One of the things I thought this might help us understand better is meme creation and tracking–in other words, when does a story emerge, go viral, and die. It also lets you compare the relative popularity of different news stories next to each other. For example, I wanted to see the importance of Iran, Iraq, Afghanistan and, for a pop culture reference, Paris Hilton. The results imply, sadly, that Googlers care a lot more about Paris Hilton than any leading foreign policy issue. Although in May 2004, we see a huge spike in searches for Iraq at the expense, it appears, of Ms. Hilton. The spike in Iraq searches coincides with the break of the Abu Ghraib abuse story.
RESULTS FOREIGN POLICY

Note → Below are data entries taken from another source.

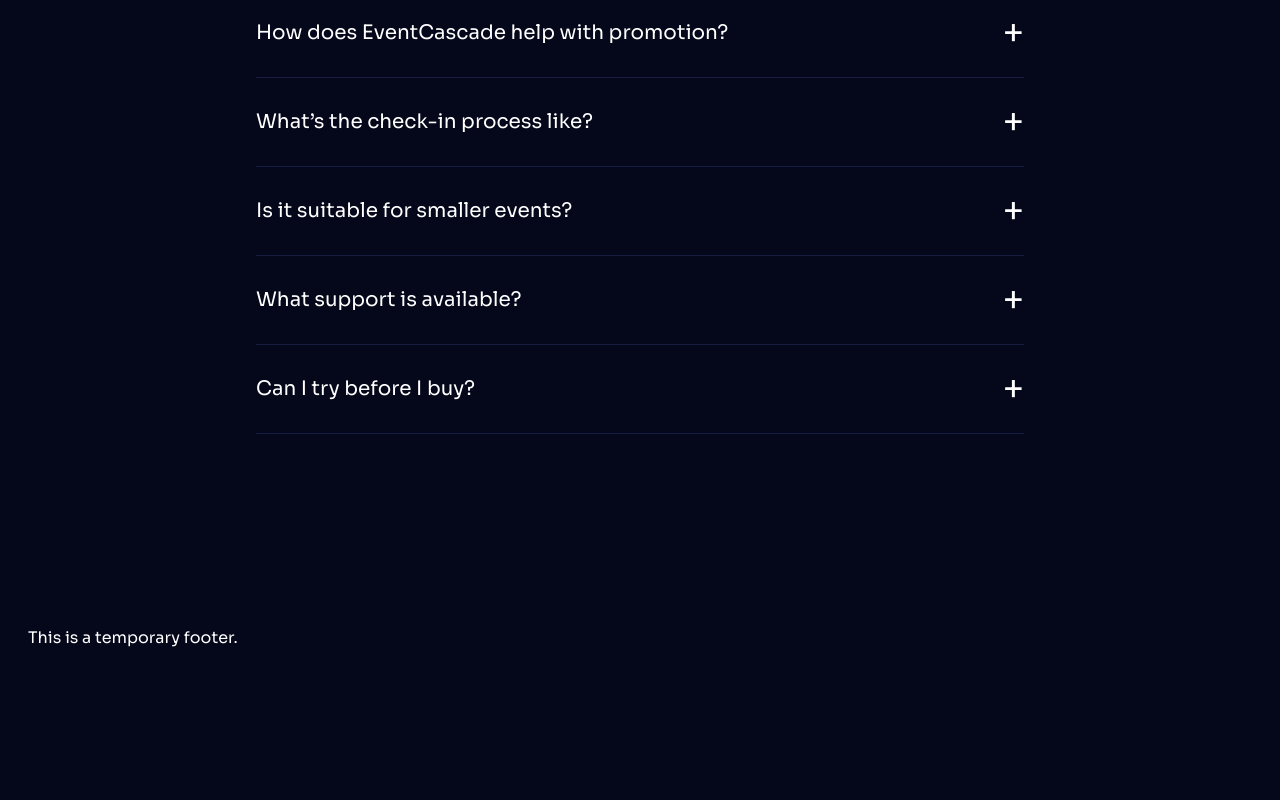
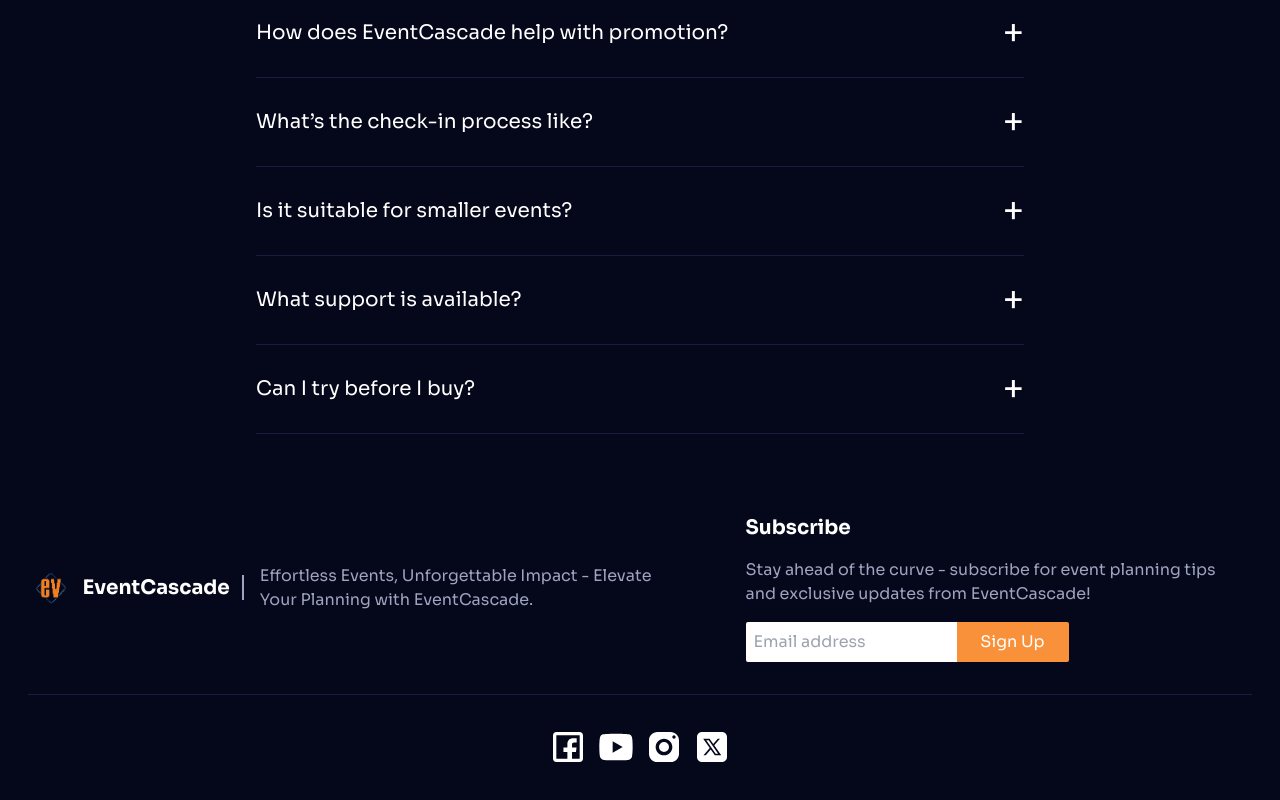
Before and after one commit to JasonCentral/event-cascade-website, an Astro site: page / in a window 1280 px wide. Shown: the part 3493-4293 px from the top of the page. Before the commit the page ends 4143 px from the top, so only its background shows below. Built offline with nearby package versions, Linux system fonts and the light colour scheme; Astro itself is replaced by a stand-in of ours.

Commit message:
finish footer

```diff
--- a/src/components/Footer.astro
+++ /dev/null
@@ -1 +0,0 @@
-<footer class="flex h-48 items-end">This is a temporary footer.</footer>
--- a/src/components/Logo.astro
+++ b/src/components/Logo.astro
@@ -3,4 +3,4 @@ import { Image } from "astro:assets";
 import logoImage from "../../public/ev-logo-transparent.png";
 ---
 
-<Image src={logoImage} alt="Event Cascade Logo" width={32} height={32}/>
+<Image src={logoImage} alt="Event Cascade Logo" width={32} height={32} />
--- /dev/null
+++ b/src/components/footer/Footer.astro
@@ -0,0 +1,33 @@
+---
+import Logo from "~/components/Logo.astro";
+import Subscribe from "~/components/footer/Subscribe.astro";
+import FooterLinks from "~/components/footer/FooterLinks.astro";
+---
+
+<footer class="my-20">
+  <div class="flex flex-col gap-8 md:flex-row xl:justify-around">
+    <div class="pr-4">
+      <div
+        class="relative h-full max-w-[500px] pr-4 after:absolute after:right-0 after:top-[15%] after:h-[70%] after:border-secondary md:after:border-l xl:flex xl:min-w-[650px] xl:max-w-full xl:flex-row xl:items-center xl:justify-start xl:gap-4 xl:after:border-0"
+      >
+        <div class="flex flex-row items-center gap-4">
+          <Logo />
+          <h2
+            class="text-xl font-bold after:border-secondary after:pl-3 xl:after:border-r-2"
+          >
+            EventCascade
+          </h2>
+        </div>
+        <p class="mt-4 text-secondary xl:mt-0 xl:max-w-[400px]">
+          Effortless Events, Unforgettable Impact - Elevate Your Planning with
+          EventCascade.
+        </p>
+      </div>
+    </div>
+
+    <Subscribe class="max-w-[500px] xl:max-w-full" />
+  </div>
+
+  <div class="my-8 border-t border-background-highlight"></div>
+  <FooterLinks />
+</footer>
--- /dev/null
+++ b/src/components/footer/FooterLinks.astro
@@ -0,0 +1,15 @@
+---
+import facebookIcon from "~/icons/links/facebook.svg";
+import youtubeIcon from "~/icons/links/youtube.svg";
+import instagramIcon from "~/icons/links/instagram.svg";
+import xIcon from "~/icons/links/x.svg";
+
+import LinkIcon from "./LinkIcon.astro";
+---
+
+<div class="flex w-full gap-2 md:justify-center" id="links">
+  <LinkIcon src={facebookIcon} websiteName="Facebook" />
+  <LinkIcon src={youtubeIcon} websiteName="Youtube" />
+  <LinkIcon src={instagramIcon} websiteName="Instagram" />
+  <LinkIcon src={xIcon} websiteName="X" />
+</div>
--- /dev/null
+++ b/src/components/footer/LinkIcon.astro
@@ -0,0 +1,19 @@
+---
+import { Image } from "astro:assets";
+
+interface Props {
+  src: ImageMetadata;
+  websiteName: string;
+  class?: string;
+}
+
+const { src, websiteName, class: className } = Astro.props;
+---
+
+<a href="#links">
+  <Image
+    src={src}
+    alt={`${websiteName} icon}`}
+    class:list={["h-10 w-10", className]}
+  />
+</a>
--- /dev/null
+++ b/src/components/footer/Subscribe.astro
@@ -0,0 +1,32 @@
+---
+interface Props {
+  class?: string;
+}
+
+const { class: className } = Astro.props;
+---
+
+<div
+  class:list={[
+    "flex flex-col gap-4 2xl:h-12 2xl:flex-row 2xl:items-center 2xl:justify-end",
+    className,
+  ]}
+>
+  <h3
+    class="text-lg font-bold after:border-secondary after:pl-3 xl:text-xl 2xl:after:border-r-2"
+  >
+    Subscribe
+  </h3>
+  <p class="max-w-[500px] text-sm text-secondary md:text-base">
+    Stay ahead of the curve - subscribe for event planning tips and exclusive
+    updates from EventCascade!
+  </p>
+  <div class="flex">
+    <input
+      type="text"
+      placeholder="Email address"
+      class="rounded-l-sm px-2 text-background"
+    />
+    <button class="w-28 rounded-r-sm bg-accent px-4 py-2">Sign Up</button>
+  </div>
+</div>
--- a/src/components/plans/PlanCard.astro
+++ b/src/components/plans/PlanCard.astro
@@ -45,7 +45,7 @@ const {
       {features.map((feature) => <PlanFeature feature={feature} />)}
     </div>
 
-    <div class="flex grow flex-col justify-end">
+    <div class="flex grow flex-col justify-end self-center">
       <Button class="rounded-full">Choose this plan</Button>
     </div>
   </div>
--- a/src/layouts/BaseLayout.astro
+++ b/src/layouts/BaseLayout.astro
@@ -2,7 +2,7 @@
 import "../styles/global.css";
 
 import Header from "~/components/Header.astro";
-import Footer from "~/components/Footer.astro";
+import Footer from "~/components/footer/Footer.astro";
 ---
 
 <html lang="en">
```
Also changed, not shown: src/icons/links/facebook.svg (added), src/icons/links/instagram.svg (added), src/icons/links/x.svg (added), src/icons/links/youtube.svg (added).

I also was interested in tracking searches for politicians, so put in Bush, Obama, McCain and, again, Paris Hilton (who you can tell gets a little bit of a bump recently due to the McCain campaign ad criticizing Obama.) There is a huge spike for Bush around the 2004 election, which is also the first time we see an uptick for Obama, likely due to his speech at the Democratic convention that year. Obama’s recent rise in searches is also quite significant.
Finally, I wanted to compare newspapers to blogs, which was inspired by Hal’s post. However, I did it a bit differently than Hal, since I thought it might be more useful to compare specific media sources in the US. I chose two newspapers and three blogs/bloggers–the New York Times, Washington Post, Daily Kos, Huffington Post and Andrew Sullivan. In this analysis, it is clear that searches for online versions of newspapers blow bloggers out of the water. It is also apparent that bloggers and newspapers tend to attract extra eyeballs around similar news cycles–for example you’ll notice an uptick in coverage around US national elections in October/November 2004 and 2006.
RESULTS NEWS SOURCES
These are the type of ideas we also want to explore with Berkman’s MediaCloud project. By grabbing RSS feeds from hundreds of newspapers, blogs and email lists, time stamping each story and then tagging it with keywords, we’ll have a huge, searchable data set to start answering questions around meme tracking, agenda setting in mainstream media, and the impact of blogs and other online media in repressive regimes–among many other topics. Research this fall will likely be on the computer science side of the tool, but eventually we expect to have all the data freely available on the web so that any researcher can use it–just like Google has done with Insight (although even more data would be nice)!